Just a followup to my posts from a few months back about GTK+ WebKit stuff. I haven't actually checked in the other major distros, but I believe Mandriva 2008 may actually be the first to ship a Webkit-based GTK+ browser. It includes Midori 0.0.6, built against SVN revision 25144 of WebKit (WebKitGdk as the GTK+ port was called at release time, WebKitGtk as it's called now) - not the gtk-webcore port I was initially packaging, as that seems to have mostly fallen by the wayside now. Pascal Terjan has stepped up to package this incarnation of GTK+ WebKit and keep midori up to date, so thanks to him. As I wrote a few months back, Midori is missing a lot of the features you'd expect of a real mature browser application, but as far as just rendering normal web content goes, it's pretty advanced already, as you'd expect since WebKit is a mature toolkit. It's fun to play with. So if you're running 2008 and want to look at the future of GTK+ web browsing, set up your contrib repository and install the midori package.

On a side note, this site will be down for a bit - I'm upgrading the machine that runs its VM to 2008.

Edit: okay, the VM host machine is updated to 2008 and now running VMware Server (rather than Player as before) - damn nice piece of software, I must say. Tomorrow I will tackle updating the mail and web server VMs themselves to 2008, so expect more downtime. This upgrade went nice and smooth once I swapped out the DVD drive in the machine for one that actually works. Moral of the story - never buy a Lite-ON DVD drive. I've bought three and they've all died within 18 months.

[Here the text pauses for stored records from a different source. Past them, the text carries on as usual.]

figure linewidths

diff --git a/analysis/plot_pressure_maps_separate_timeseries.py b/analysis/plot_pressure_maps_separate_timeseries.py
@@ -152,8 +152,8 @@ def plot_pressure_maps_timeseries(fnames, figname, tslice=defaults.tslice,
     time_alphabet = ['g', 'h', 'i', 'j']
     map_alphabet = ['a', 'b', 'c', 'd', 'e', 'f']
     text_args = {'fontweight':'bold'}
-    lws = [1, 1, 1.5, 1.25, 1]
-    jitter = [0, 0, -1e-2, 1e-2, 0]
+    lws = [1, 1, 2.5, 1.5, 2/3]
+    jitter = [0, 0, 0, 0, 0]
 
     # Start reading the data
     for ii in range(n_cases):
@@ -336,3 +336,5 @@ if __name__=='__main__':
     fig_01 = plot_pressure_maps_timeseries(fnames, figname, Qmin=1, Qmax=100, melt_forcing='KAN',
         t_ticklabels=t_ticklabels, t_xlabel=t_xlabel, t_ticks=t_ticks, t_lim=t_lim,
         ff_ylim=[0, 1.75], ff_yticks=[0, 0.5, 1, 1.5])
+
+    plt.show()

Public Service Announcement: NOKEY errors final

A final message on the NOKEY issue: all mirrors in the official list are now okay with the sole exception of Any other mirror proposed by the Mandriva repository configuration tools should now be okay. As mentioned in the previous message, if you have already set up your repositories and are encountering the NOKEY issue, you will need to either run 'urpmi.update -a --force-key' as root or remove and re-add your repositories to stop the errors from showing up in future. Once again, we're sorry for this inconvenience.